_Exercise requirements_.
State how many lines in the listing below include the string "shown". The answer is the number alone.

_Task data_.
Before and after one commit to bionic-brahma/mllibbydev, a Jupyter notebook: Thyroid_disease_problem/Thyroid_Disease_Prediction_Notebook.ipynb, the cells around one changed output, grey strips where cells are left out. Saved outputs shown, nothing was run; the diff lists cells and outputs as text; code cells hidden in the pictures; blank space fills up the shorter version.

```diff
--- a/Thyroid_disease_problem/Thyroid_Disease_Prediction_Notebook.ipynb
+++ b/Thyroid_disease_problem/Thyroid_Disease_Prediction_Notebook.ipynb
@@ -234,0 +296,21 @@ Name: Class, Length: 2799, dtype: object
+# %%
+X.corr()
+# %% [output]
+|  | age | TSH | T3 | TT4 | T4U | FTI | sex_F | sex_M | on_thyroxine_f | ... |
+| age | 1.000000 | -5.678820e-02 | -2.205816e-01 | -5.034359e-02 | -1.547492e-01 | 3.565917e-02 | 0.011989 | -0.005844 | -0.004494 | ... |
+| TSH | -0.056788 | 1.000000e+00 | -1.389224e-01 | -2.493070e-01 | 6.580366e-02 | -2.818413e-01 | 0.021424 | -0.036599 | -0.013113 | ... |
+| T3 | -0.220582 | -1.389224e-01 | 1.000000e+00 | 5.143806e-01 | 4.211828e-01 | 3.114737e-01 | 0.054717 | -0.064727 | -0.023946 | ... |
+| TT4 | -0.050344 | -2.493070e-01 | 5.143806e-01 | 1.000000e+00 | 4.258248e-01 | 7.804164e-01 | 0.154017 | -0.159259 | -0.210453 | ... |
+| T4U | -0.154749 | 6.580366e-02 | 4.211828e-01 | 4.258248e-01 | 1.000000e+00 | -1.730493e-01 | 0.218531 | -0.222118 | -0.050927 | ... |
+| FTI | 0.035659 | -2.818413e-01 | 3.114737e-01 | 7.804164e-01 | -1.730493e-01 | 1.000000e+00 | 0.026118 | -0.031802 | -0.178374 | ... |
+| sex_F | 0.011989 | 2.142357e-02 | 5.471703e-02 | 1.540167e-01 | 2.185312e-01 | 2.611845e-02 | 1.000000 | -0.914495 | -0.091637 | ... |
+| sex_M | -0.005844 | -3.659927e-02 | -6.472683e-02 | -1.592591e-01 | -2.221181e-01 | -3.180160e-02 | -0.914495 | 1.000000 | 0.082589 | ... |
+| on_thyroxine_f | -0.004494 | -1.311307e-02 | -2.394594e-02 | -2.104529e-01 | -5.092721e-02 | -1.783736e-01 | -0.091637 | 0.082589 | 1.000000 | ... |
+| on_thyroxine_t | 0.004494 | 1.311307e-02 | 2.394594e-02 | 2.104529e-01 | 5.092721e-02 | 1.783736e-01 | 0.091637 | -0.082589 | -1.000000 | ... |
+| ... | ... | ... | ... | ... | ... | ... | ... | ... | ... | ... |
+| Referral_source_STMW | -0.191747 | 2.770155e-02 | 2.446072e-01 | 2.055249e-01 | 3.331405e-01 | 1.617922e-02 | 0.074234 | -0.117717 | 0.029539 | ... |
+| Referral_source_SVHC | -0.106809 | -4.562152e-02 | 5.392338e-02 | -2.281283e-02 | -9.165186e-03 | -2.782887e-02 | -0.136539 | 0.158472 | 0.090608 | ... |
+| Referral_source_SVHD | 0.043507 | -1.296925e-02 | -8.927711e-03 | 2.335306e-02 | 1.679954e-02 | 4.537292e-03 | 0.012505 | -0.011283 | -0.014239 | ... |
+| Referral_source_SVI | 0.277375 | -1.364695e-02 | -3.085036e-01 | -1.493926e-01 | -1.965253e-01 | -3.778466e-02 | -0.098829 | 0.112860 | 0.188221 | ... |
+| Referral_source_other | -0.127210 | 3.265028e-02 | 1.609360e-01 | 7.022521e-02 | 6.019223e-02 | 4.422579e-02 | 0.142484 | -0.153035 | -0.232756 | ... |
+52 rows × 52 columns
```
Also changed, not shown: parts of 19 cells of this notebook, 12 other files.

_The answer_.
2